Still, she said, she would be prepared to return to her homeland to take up a lawmaker’s seat if her party were to enter parliament.
“I love our team and enjoy working with them. I believe Reforma has a chance,” she told Eurasianet via messaging app as she campaigned in her homeland during a break from her day job.
Too radical for some, not radical enough for others and, most importantly, short on campaign funds, most observers believe it is unlikely that Reforma will achieve the 7 percent of the vote required for entry into parliament this time round.
And yet, the party has already broken new ground in its debut campaign.
On August 24, the party celebrated its successful crowdfunding of over five million som ($63,000), the sum required by the Central Election Commission as a deposit from all parties competing in the vote.
A fully itemized list of the sources on the contributions published on the party’s website indicated an unprecedented transparency in a country where sources of party campaign funds are opaque.
One journalist known for her spiky line of questioning, Mahinur Niyazova, demanded to know, half-joking, why colleagues that had recently borrowed money from her had ponied up contributions to the cause.

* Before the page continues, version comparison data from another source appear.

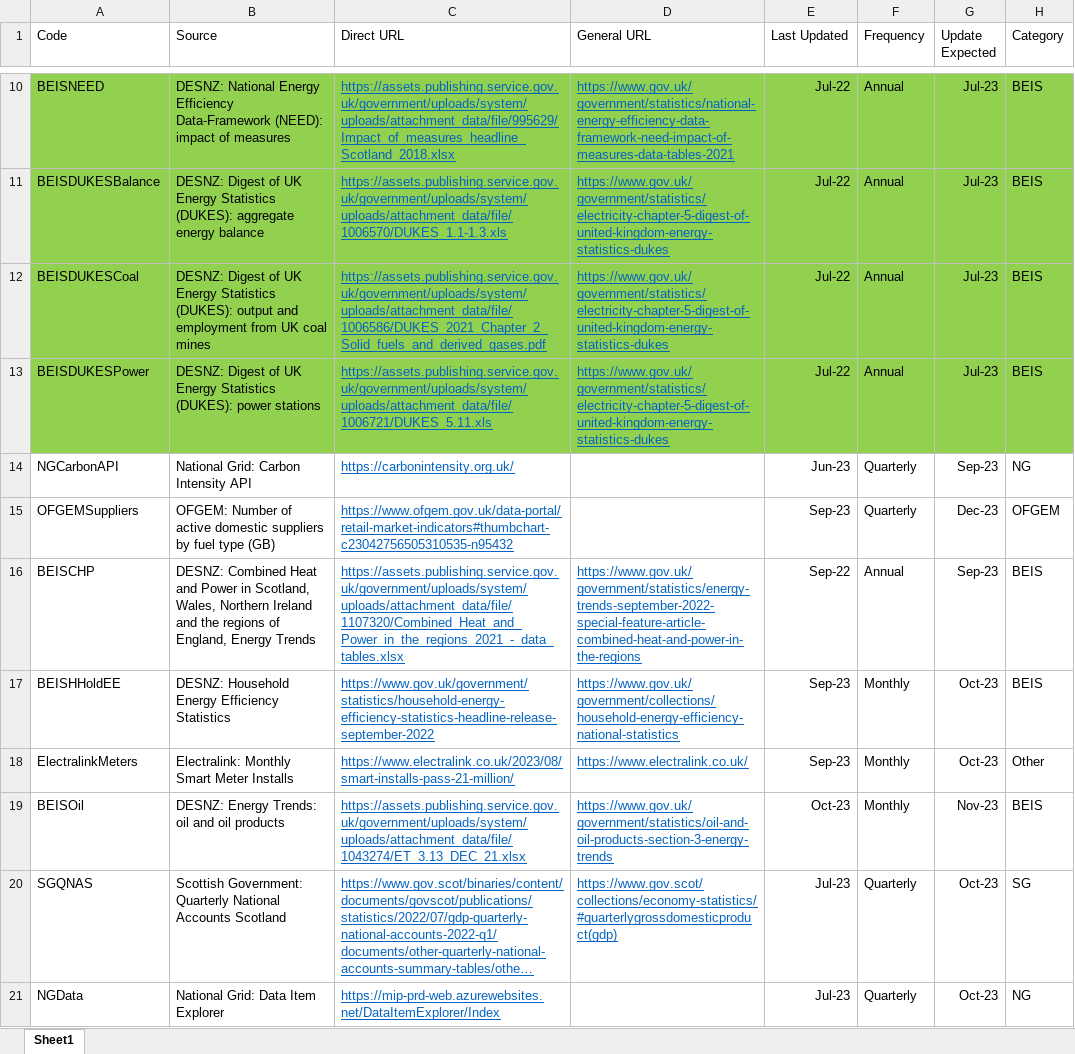
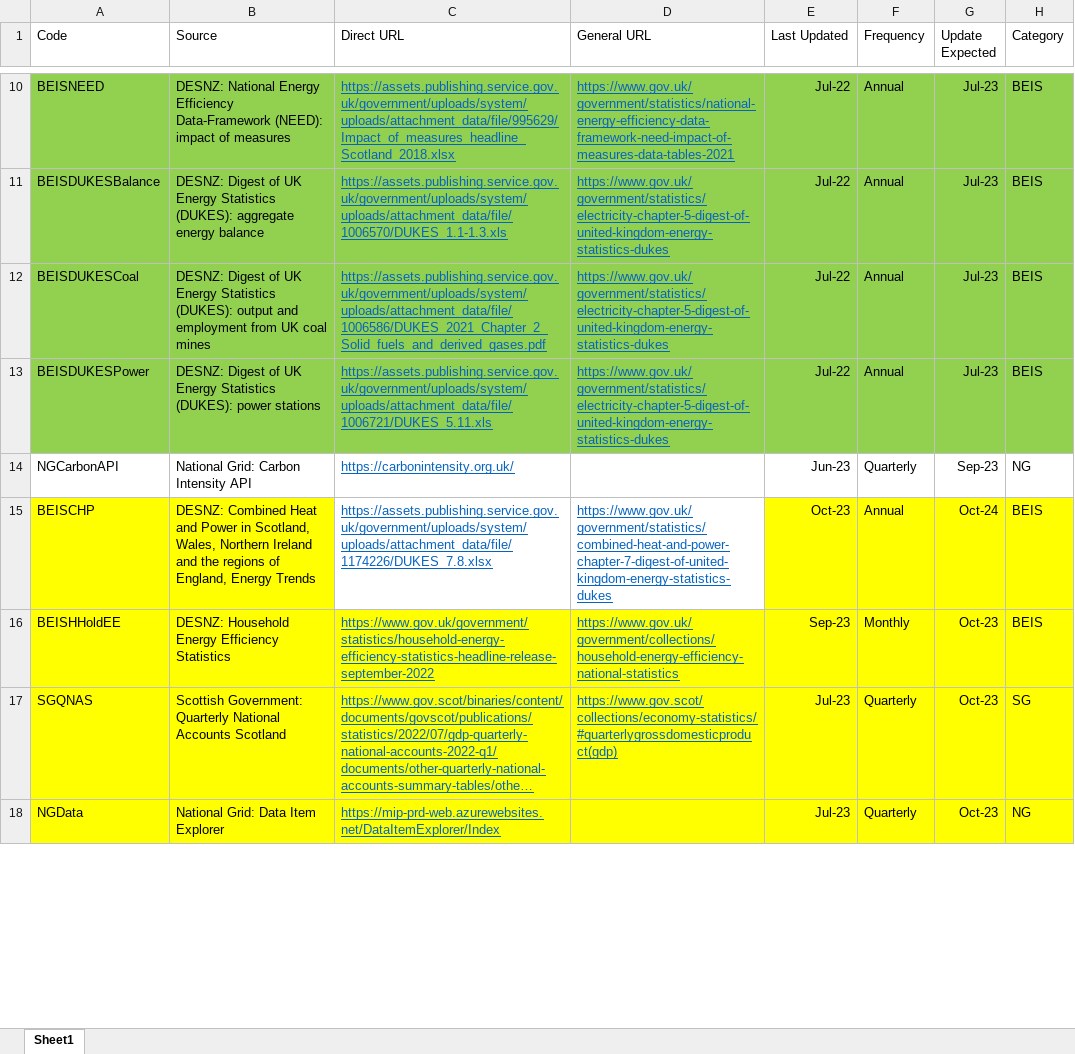
Before and after one commit to sallysemple/Scottish-Energy-Statistics-Hub, an Excel workbook: Structure/Sources.xlsx, sheet Sheet1, drawn as a sheet; only a part is shown, gaps mark what is left out; long unchanged cells end in …; values as stored, in another font and other column widths than the file's, no borders; table styles not drawn; removed rows and columns are numbered as before the commit, all else as after; the diff covers the shown part only; the diff names each change by its address in the sheet, - before the commit and + after, or states it on an @@ line.

Commit message:
smart meters, rhi, daily demand, chp

```diff
--- a/Structure/Sources.xlsx (sheet Sheet1)
+++ b/Structure/Sources.xlsx (sheet Sheet1)
@@ row 15 moved to row 24: OFGEMSuppliers @@
-A15:B15 fill: none
+A15:B15 fill: #FFFF00
-C15 (Direct URL): https://assets.publishing.service.gov.uk/government/uploads/system/uploads/attachment_data/file/1107320/Combined_Heat_and_Power_in_the_regions_2021_-_data_tables.xlsx
+C15 (Direct URL): https://assets.publishing.service.gov.uk/government/uploads/system/uploads/attachment_data/file/1174226/DUKES_7.8.xlsx
-D15 (General URL): https://www.gov.uk/government/statistics/energy-trends-september-2022-special-feature-article-combined-heat-and-power-in-the-regions
+D15 (General URL): https://www.gov.uk/government/statistics/combined-heat-and-power-chapter-7-digest-of-united-kingdom-energy-statistics-dukes
-E15 (Last Updated): Sep-22
+E15 (Last Updated): Oct-23
-E15:H15 fill: none
+E15:H15 fill: #FFFF00
-G15 (Update Expected): Sep-23
+G15 (Update Expected): Oct-24
-A16:H16 fill: none
+A16:H16 fill: #FFFF00
-row 18: ElectralinkMeters | Electralink: Monthly Smart Meter Installs | https://www.electralink.co.uk/2023/08/smart-installs-pass-21-million/ | https://www.electralink.co.uk/ | Sep-23 | Monthly | Oct-23 | Other
@@ row 19 moved to row 21: BEISOil @@
-A17:H18 fill: none
+A17:H18 fill: #FFFF00
```
Also changed, not shown: 1 added row, 3 edited cells and cell formats elsewhere in this sheet, formulas that keep their value, 21 other files.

Reforma's campaign pledges differ strongly from most of its competitors.
Alongside overhauls of the constitution, court system and security services, the party has promised to lobby a law on lustration, which would prevent politicians with dubious work histories from obtaining state positions.
Party leader Klara Sooronkulova is a former judge of the Supreme Court’s constitutional chamber who was dismissed in 2015 after she delivered an opinion that a law on mandatory biometric registration was unconstitutional.
She has since headed a non-profit and made two unsuccessful attempts to enter the political fray. The first was as a candidate on the Ata-Meken party list at the last elections and the second as secretary for the party of a controversial nationalist former mayor of Osh, who has lived in exile since 2014.
Sooronkulova told Eurasianet that Reforma was “a youth party, with decisions made as a team,” contrasting strongly to the leader-centrism characteristic of other parties.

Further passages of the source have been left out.